Ten critical considerations for health insurance plans evaluating participation in public exchange markets

December 26th, 2012

The Patient Protection and Affordable Care Act (PPACA) will introduce new marketplaces for individual and small group health insurance, effective January 1, 2014, in the form of public exchanges. Health insurance plans need to fully prepare for and understand the impact that the public exchanges may have on their business. Whether or not a health plan participates, the logjam that blocked reform progress for several months appears to have been cleared; PPACA is now moving forward with weekly releases of regulations and rules (most are preliminary rules and open for comments). This momentum of rule writing brings new terminology and issues to light, which are critical to understand before making decisions on whether or not to participate in the public exchanges.

This paper provides 10 critical considerations based on the preliminary rule recommendations published in the last half of November. As these rules are finalized, the considerations and market dynamics may change.

Reform , , , ,

Medicaid expansion: Wyoming as microcosm

October 9th, 2012

A new article in a Wyoming blog about Medicaid expansion offers a helpful view of the decision facing states. Here is an excerpt from that article:

A report for the Wyoming Department of Health prepared by Milliman, Inc., an actuarial consulting firm, forecasts the added costs of the program at $116 million to $148 million between 2014 and 2020, based on their best estimate of 28,200 new enrollees. The report said the enrollment could be as low as 17,000 and might exceed 44,000. Under the best estimate, Milliman expects about 3,700 “woodwork” cases that the federal government would reimburse at only 57 percent.

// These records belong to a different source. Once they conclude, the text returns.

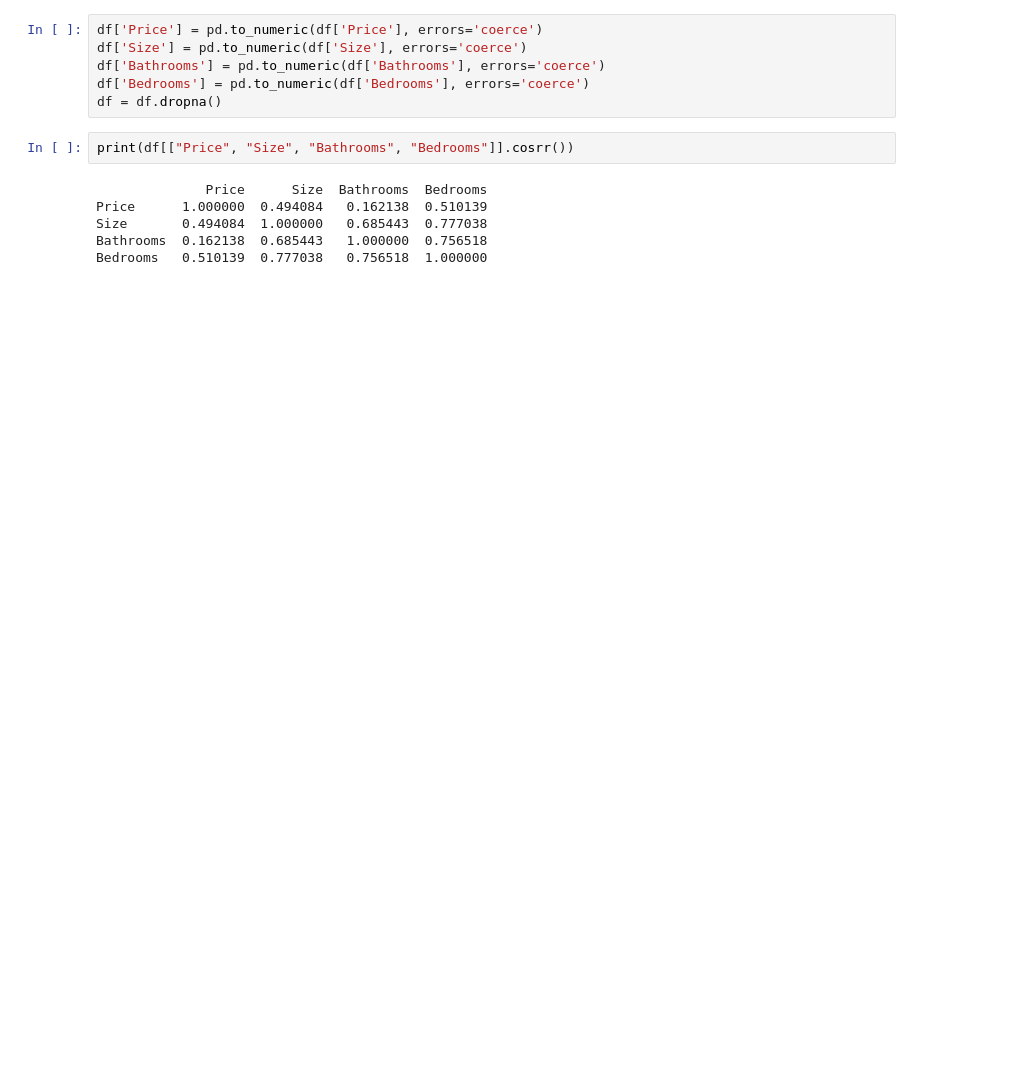
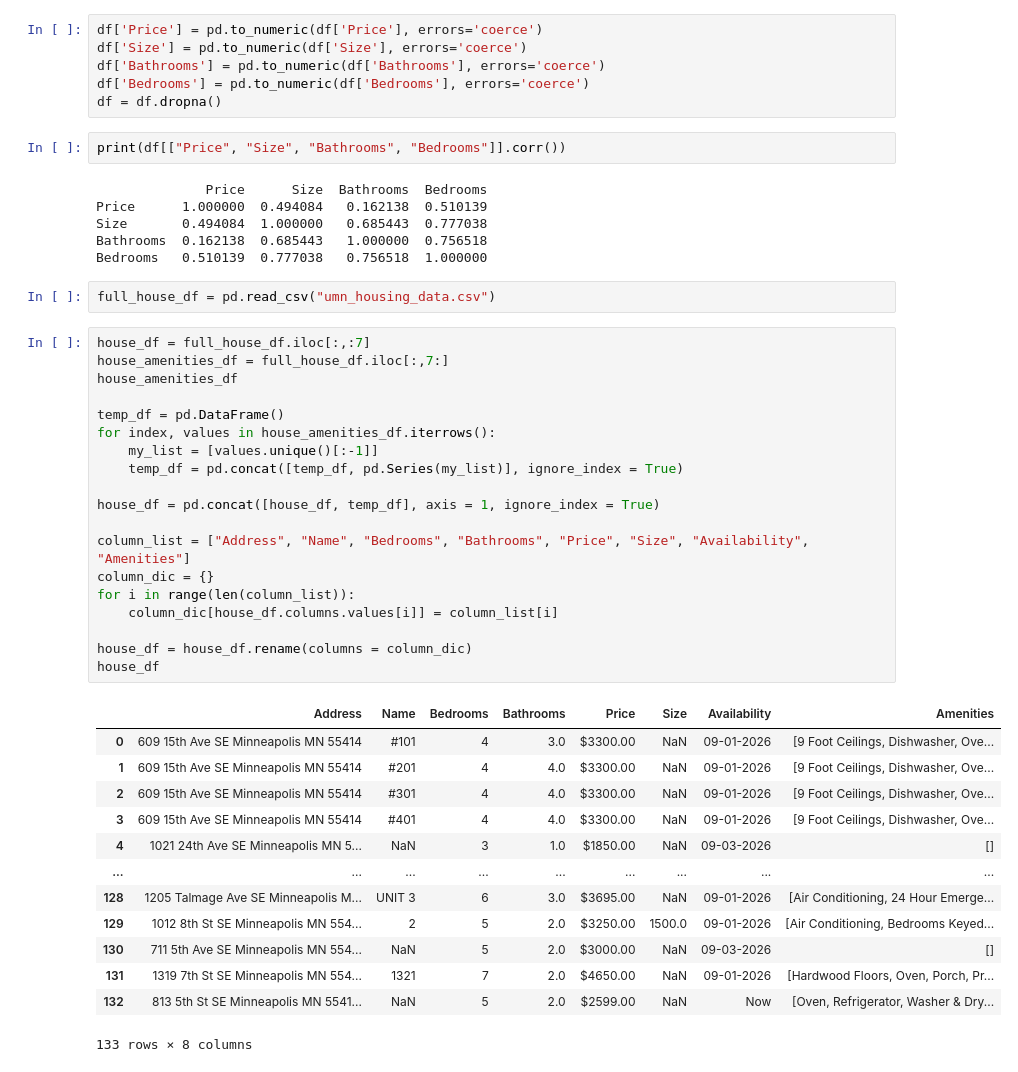
Before and after one commit to ma000694/Apartment-Finder, a Jupyter notebook: ML/ml.ipynb, the cells around one changed output. Cells and saved outputs as stored; diff of their text form; blank space fills up the shorter version.

Commit message:
Organized ml.ipynb and processed housing data

```diff
--- a/ML/ml.ipynb
+++ b/ML/ml.ipynb
@@ -119,10 +93,45 @@ df['Bathrooms'] = pd.to_numeric(df['Bathrooms'], errors='coerce')
 df['Bedrooms'] = pd.to_numeric(df['Bedrooms'], errors='coerce')
 df = df.dropna()
 # %%
-print(df[["Price", "Size", "Bathrooms", "Bedrooms"]].cosrr())
+print(df[["Price", "Size", "Bathrooms", "Bedrooms"]].corr())
 # %% [output]
               Price      Size  Bathrooms  Bedrooms
 Price      1.000000  0.494084   0.162138  0.510139
 Size       0.494084  1.000000   0.685443  0.777038
 Bathrooms  0.162138  0.685443   1.000000  0.756518
 Bedrooms   0.510139  0.777038   0.756518  1.000000
+# %%
+full_house_df = pd.read_csv("umn_housing_data.csv")
+# %%
+house_df = full_house_df.iloc[:,:7]
+house_amenities_df = full_house_df.iloc[:,7:]
+house_amenities_df
+
+temp_df = pd.DataFrame()
+for index, values in house_amenities_df.iterrows():
+    my_list = [values.unique()[:-1]]
+    temp_df = pd.concat([temp_df, pd.Series(my_list)], ignore_index = True)
+
+house_df = pd.concat([house_df, temp_df], axis = 1, ignore_index = True)
+
+column_list = ["Address", "Name", "Bedrooms", "Bathrooms", "Price", "Size", "Availability", "Amenities"]
+column_dic = {}
+for i in range(len(column_list)):
+    column_dic[house_df.columns.values[i]] = column_list[i]
+
+house_df = house_df.rename(columns = column_dic)
+house_df
+# %% [output]
+|  | Address | Name | Bedrooms | Bathrooms | Price | Size | Availability | Amenities |
+| 0 | 609 15th Ave SE Minneapolis MN 55414 | #101 | 4 | 3.0 | $3300.00 | NaN | 09-01-2026 | [9 Foot Ceilings, Dishwasher, Ove... |
+| 1 | 609 15th Ave SE Minneapolis MN 55414 | #201 | 4 | 4.0 | $3300.00 | NaN | 09-01-2026 | [9 Foot Ceilings, Dishwasher, Ove... |
+| 2 | 609 15th Ave SE Minneapolis MN 55414 | #301 | 4 | 4.0 | $3300.00 | NaN | 09-01-2026 | [9 Foot Ceilings, Dishwasher, Ove... |
+| 3 | 609 15th Ave SE Minneapolis MN 55414 | #401 | 4 | 4.0 | $3300.00 | NaN | 09-01-2026 | [9 Foot Ceilings, Dishwasher, Ove... |
+| 4 | 1021 24th Ave SE Minneapolis MN 5... | NaN | 3 | 1.0 | $1850.00 | NaN | 09-03-2026 | [] |
+| ... | ... | ... | ... | ... | ... | ... | ... | ... |
+| 128 | 1205 Talmage Ave SE Minneapolis M... | UNIT 3 | 6 | 3.0 | $3695.00 | NaN | 09-01-2026 | [Air Conditioning, 24 Hour Emerge... |
+| 129 | 1012 8th St SE Minneapolis MN 554... | 2 | 5 | 2.0 | $3250.00 | 1500.0 | 09-01-2026 | [Air Conditioning, Bedrooms Keyed... |
+| 130 | 711 5th Ave SE Minneapolis MN 554... | NaN | 5 | 2.0 | $3000.00 | NaN | 09-03-2026 | [] |
+| 131 | 1319 7th St SE Minneapolis MN 554... | 1321 | 7 | 2.0 | $4650.00 | NaN | 09-01-2026 | [Hardwood Floors, Oven, Porch, Pr... |
+| 132 | 813 5th St SE Minneapolis MN 5541... | NaN | 5 | 2.0 | $2599.00 | NaN | Now | [Oven, Refrigerator, Washer & Dry... |
+133 rows × 8 columns
```
Also changed, not shown: parts of 12 cells of this notebook, 1 other file.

In the same report, Milliman notes potential for significant savings. Some current state health programs would be at least partially subsumed under Medicaid, enabling the state to discontinue their funding and save money. But forecasting these savings — frequently called “cost offsets” — is much more difficult than predicting the cost of enrolling new patients in Medicaid.

“Detailed data was available for the Medicaid cost analysis,” said Jill Van Den Bos, a senior consultant at Milliman and the lead author of the study. The researchers used U.S. Census data and claims-data, among other sources, to predict costs.

“But it was harder on the cost-offset side,” Van Den Bos said. Eligibility for some free services offered by the state — such as colorectal cancer screening, and breast and cervical cancer treatment — is set at 250 percent of FPL. But it is difficult to know how many participants in those programs would fall under the eligibility limit of 133 percent of FPL.

“There is no hard data,” Van Den Bos said. “Assuming uniform distribution, it’s about half.” The state might also be able to reduce its bill for funding the Wyoming State Hospital, which took $60 million from the general fund and  “generated only $1.4 million in revenue from all third party payers,” including Medicaid, the report said. But once again, the savings are hard to pin down, since it is unclear how much Medicaid will pay for the indigent — for example, how many days of care per year — until more information arrives from Washington.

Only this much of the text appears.